“Who is there? What do you want? I mean no harm. I am only passing through, and with the Rock King’s blessing!” The Human tried to sound brave and confident, but was not entirely successful. Gripping the walking stick tightly, the Human turned in a circle, seeking the source of the sound.
“Hhhaaaaahhaaaahhaaaahhaaa,” came a rasping, horrifying laugh. “The Rock King has no power here. How unfortunate that it told you otherwise.” The voice was wet and thick. Each word seemed to come from a slightly different location, making it impossible to find the source.
“Who are you?” the Human managed to say, struggling to maintain some semblance of composure.
“Do you seek MY name? You come into my Dark with your tiny light and demand my name? Hhhhhaaaaaaa… You do not seem brave enough to do such a thing thing. I can only guess you did not know what you were to face. Ask me not who I am. As me what I am,” the voice sighed.
“Alright. What are you?” asked the Human, despite not truly desiring the answer.
“I am why Humans fear the Dark. I am very, very old. I am from before your people knew fire. I watched as your fore-bearers huddled in the dark, afraid to sleep. I have whispered my name in the ears of Human children just to watch them wake, screaming. I am That Which Dwells Below. This is my realm and you shall never leave it.” The voice came from behind the Human now, close enough to ruffle the Human’s hair with breath. The Human turned quickly, thrusting forward the crystal.

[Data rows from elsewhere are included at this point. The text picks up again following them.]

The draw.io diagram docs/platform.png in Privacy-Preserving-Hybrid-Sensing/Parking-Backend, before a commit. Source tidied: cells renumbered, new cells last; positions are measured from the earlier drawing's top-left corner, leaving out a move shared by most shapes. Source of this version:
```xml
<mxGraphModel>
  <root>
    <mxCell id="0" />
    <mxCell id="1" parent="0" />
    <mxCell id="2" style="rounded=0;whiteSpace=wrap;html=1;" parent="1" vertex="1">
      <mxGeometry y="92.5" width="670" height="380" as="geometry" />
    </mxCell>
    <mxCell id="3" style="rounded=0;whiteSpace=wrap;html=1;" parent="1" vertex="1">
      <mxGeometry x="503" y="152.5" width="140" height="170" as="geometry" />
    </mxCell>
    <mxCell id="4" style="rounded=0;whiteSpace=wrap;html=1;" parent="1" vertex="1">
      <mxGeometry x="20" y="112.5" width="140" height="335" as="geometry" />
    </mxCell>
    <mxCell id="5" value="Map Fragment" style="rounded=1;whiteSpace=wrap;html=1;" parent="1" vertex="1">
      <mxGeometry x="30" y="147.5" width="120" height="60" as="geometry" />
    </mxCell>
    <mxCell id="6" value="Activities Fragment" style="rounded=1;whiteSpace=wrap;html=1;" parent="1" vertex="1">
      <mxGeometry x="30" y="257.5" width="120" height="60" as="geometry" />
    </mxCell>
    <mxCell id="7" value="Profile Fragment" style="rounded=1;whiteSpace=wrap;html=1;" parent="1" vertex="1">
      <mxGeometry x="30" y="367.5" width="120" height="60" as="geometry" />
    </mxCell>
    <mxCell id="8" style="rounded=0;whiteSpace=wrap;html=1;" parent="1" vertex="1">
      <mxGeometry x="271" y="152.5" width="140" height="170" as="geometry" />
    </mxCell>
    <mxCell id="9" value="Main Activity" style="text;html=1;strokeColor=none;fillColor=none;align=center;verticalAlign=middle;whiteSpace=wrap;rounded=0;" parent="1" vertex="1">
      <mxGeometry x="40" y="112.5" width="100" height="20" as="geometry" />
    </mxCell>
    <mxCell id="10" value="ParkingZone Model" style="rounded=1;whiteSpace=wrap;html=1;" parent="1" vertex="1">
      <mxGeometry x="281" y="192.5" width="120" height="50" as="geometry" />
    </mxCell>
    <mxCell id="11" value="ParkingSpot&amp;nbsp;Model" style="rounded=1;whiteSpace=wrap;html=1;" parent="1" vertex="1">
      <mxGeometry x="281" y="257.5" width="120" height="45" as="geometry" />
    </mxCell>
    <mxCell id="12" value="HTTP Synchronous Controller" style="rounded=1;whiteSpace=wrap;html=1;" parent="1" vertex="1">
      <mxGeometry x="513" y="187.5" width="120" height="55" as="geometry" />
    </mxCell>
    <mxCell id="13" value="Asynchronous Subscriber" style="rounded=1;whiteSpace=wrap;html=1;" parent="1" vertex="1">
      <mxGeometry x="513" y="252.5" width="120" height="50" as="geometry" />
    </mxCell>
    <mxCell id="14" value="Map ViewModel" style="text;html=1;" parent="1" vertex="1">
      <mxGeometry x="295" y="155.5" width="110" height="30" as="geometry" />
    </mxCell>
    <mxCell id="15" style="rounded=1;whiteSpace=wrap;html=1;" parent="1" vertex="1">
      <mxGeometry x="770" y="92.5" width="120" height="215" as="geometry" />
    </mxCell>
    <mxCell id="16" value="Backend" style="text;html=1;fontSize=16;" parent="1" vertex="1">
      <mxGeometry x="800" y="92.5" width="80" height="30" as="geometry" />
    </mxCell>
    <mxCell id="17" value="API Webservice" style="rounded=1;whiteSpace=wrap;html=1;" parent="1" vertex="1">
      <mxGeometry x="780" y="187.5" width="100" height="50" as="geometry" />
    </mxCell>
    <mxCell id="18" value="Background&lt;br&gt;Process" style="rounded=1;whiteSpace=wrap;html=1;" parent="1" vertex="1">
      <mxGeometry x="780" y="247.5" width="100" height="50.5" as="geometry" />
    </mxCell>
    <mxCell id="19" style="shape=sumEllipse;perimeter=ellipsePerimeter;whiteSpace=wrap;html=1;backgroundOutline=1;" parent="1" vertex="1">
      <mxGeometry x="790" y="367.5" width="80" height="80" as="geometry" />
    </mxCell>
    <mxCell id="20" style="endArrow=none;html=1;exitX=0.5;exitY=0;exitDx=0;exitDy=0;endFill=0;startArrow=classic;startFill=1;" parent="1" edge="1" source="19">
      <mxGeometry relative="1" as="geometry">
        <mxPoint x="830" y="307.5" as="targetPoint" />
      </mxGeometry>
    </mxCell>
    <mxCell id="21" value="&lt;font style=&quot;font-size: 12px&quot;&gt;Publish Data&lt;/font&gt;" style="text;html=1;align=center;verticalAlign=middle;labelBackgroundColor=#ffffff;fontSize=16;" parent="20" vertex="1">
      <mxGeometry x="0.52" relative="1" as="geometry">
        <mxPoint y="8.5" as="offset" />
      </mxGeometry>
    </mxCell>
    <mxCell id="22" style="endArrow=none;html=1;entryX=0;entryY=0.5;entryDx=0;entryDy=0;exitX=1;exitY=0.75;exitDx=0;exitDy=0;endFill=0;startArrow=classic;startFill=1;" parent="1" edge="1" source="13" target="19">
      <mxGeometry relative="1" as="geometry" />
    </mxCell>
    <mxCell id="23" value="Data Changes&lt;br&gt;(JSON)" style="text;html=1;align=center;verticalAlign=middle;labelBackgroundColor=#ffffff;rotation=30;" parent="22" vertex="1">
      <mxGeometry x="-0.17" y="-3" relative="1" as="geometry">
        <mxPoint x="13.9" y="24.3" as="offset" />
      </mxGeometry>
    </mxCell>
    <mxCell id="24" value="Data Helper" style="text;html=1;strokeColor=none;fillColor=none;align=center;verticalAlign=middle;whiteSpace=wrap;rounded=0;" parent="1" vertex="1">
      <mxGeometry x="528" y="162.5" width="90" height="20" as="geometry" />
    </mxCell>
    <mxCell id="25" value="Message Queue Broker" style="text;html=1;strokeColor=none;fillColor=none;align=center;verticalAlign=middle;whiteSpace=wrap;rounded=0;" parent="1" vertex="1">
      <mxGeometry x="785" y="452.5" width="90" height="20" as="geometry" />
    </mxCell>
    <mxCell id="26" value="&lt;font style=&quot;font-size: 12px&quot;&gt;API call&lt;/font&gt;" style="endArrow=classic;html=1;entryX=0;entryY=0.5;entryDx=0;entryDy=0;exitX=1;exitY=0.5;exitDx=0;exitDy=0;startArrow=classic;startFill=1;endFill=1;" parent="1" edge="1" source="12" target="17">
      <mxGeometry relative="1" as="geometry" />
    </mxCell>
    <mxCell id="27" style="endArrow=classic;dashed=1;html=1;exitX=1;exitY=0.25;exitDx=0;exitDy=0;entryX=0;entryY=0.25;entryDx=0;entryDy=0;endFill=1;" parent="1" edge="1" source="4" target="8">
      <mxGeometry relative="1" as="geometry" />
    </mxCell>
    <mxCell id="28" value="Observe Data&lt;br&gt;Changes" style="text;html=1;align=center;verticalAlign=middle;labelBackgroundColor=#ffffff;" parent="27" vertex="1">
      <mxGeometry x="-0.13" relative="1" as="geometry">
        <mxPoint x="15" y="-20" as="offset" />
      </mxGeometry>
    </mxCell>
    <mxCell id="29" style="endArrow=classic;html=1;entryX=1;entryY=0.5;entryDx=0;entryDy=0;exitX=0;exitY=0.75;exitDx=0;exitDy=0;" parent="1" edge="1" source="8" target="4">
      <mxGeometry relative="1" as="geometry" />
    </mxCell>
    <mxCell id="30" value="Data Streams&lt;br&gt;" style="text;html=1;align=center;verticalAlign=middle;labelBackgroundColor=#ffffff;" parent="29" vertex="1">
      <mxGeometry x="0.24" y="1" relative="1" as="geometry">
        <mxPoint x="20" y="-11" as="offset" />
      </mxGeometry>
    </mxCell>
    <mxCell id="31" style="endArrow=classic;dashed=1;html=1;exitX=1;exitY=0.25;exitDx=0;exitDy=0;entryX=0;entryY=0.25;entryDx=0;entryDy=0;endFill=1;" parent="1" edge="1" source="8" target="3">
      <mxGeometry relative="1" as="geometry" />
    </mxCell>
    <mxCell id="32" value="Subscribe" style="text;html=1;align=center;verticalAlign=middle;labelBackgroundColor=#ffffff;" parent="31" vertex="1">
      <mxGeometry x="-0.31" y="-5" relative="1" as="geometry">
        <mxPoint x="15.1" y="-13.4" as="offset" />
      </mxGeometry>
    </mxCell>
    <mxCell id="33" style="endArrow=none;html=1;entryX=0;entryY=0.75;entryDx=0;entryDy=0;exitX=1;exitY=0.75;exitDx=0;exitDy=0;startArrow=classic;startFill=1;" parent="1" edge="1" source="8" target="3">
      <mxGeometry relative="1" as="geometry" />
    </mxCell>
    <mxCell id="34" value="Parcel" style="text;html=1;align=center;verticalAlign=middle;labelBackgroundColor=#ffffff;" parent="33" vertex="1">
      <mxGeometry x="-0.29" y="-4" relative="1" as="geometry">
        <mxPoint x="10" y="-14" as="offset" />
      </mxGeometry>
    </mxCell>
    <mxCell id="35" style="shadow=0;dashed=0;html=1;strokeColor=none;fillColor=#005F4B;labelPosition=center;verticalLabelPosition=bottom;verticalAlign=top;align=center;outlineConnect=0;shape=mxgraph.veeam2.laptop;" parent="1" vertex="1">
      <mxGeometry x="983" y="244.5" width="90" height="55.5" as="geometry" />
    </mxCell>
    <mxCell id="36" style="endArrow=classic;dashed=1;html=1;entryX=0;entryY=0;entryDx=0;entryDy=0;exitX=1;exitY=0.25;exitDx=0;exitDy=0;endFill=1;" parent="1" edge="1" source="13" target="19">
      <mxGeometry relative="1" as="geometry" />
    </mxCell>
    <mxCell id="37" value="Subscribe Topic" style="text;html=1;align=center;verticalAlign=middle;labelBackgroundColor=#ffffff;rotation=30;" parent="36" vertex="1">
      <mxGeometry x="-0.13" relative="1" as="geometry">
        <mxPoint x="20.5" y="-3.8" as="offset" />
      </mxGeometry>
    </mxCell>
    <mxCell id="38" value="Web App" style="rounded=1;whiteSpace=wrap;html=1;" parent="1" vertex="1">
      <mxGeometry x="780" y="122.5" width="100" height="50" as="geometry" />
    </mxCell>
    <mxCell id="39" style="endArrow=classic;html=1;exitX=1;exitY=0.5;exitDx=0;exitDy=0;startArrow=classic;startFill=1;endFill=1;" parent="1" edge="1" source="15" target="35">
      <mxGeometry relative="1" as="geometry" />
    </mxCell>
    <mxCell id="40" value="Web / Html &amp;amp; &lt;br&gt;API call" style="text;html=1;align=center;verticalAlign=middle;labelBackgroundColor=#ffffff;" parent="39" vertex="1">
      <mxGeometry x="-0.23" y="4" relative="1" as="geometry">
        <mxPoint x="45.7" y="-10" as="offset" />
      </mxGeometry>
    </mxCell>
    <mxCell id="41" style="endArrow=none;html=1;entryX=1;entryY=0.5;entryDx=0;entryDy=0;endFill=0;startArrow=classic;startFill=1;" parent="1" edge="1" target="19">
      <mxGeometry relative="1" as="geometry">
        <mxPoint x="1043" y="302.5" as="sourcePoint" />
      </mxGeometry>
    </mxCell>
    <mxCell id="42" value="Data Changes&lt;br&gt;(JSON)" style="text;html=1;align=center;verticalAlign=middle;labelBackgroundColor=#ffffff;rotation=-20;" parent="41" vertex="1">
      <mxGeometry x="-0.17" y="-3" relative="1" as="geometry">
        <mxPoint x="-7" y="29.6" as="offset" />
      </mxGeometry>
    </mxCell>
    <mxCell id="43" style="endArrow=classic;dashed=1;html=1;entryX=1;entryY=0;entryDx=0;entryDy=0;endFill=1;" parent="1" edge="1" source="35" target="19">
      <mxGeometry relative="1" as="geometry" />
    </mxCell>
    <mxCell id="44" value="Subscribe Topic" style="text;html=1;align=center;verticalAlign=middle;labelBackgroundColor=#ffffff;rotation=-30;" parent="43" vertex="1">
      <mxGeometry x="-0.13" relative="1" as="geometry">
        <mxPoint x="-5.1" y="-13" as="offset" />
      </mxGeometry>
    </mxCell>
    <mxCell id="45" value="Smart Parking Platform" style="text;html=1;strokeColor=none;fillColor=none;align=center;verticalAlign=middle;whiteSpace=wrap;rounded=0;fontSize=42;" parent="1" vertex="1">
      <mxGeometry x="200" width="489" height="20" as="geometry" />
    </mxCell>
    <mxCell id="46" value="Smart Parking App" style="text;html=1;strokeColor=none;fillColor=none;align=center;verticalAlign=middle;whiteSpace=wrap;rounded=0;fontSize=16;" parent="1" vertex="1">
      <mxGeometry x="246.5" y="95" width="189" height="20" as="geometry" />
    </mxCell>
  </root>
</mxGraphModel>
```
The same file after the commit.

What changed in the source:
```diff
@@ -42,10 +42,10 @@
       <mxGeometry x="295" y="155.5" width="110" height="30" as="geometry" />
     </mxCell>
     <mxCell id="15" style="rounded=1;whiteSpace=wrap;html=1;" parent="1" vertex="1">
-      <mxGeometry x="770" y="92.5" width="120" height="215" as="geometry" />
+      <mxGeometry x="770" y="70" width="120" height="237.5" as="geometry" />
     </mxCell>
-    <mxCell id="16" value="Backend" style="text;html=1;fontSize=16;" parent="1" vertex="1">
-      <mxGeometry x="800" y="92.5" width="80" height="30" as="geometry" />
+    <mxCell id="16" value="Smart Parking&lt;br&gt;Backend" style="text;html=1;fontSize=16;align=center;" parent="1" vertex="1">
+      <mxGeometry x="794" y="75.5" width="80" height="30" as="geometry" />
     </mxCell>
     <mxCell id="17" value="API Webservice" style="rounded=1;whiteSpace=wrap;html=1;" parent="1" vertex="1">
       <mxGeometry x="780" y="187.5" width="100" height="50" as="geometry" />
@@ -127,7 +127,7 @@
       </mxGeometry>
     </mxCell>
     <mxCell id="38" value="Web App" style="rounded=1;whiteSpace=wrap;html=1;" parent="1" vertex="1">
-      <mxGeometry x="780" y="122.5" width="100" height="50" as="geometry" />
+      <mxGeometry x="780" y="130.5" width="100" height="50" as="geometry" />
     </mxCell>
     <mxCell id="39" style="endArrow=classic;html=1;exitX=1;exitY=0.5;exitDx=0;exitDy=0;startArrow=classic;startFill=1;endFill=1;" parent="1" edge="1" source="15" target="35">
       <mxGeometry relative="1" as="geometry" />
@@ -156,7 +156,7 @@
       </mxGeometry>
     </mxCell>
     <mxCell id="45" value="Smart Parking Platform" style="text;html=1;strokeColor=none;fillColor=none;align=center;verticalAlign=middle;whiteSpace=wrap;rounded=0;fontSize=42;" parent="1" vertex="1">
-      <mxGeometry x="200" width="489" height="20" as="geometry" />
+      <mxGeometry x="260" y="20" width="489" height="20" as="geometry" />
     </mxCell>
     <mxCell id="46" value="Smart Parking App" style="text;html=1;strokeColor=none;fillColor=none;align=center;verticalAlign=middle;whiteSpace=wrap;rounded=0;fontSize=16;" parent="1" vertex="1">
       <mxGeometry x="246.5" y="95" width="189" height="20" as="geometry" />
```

What stood there was horror itself. Towering in the dark, a shifting, black mass of tentacles, eyes, and teeth writhed before the Human. It had as many mouths as it had eyes and it had too many eyes to count. The part of its body closest to the crystal recoiled, the pupils in the myriad eyes shrinking to points and the mouths baring teeth and hissing.
Glancing back to be sure to stay on the path, the Human backed away from the That Which Dwells Below, holding the crystal out. The creature flowed forward, staying back from the light, the mass of its body visible only as glints of light on lenses and slime-coated tentacles. Without warning, it fell backwards from the Human and disappeared in the dark.
Turning back in the direction of the path, the Human tried to walk quickly away from the cursed place. The Human’s left foot, however, would not move. Looking down, the Human saw a black tentacle reaching from that ankle back into the darkness. It did not pull, but it would not allow any forward movement.
“You think your light can keep you safe, do you not? True, the light is painful to me. I, however, am endless. I cannot be denied what is mine by a small shining rock. You are MINE!” The tentacle yanked, throwing the Human off balance. The Human landed in a seated position, feeling the tentacle pull forward towards where the sounds of water had been earlier. Remembering the walking stick, the Human struck out at the tentacle.
The stick passed through the monstrous flesh like the creature was made of smoke. There was the slightest tug of resistance, but nothing more. The tentacle appeared unharmed. The Human’s heart sank for a moment before a terrible screech filled the cavern.
NO!” screamed That Which Dwells Below. “It cannot be. You cannot have such a thing. Not you. Not here.” The creature let out another wail of pain, unwinding from the Human’s ankle and retracting, limply, back into the dark.
“Go. Leave this place and take that accursed thing with you. I shall not let you contaminate this holy place. GO!” The last word was a bellow that came as a physical force.
The Human scrambled upright, clutching at the walking stick and crystal and ran.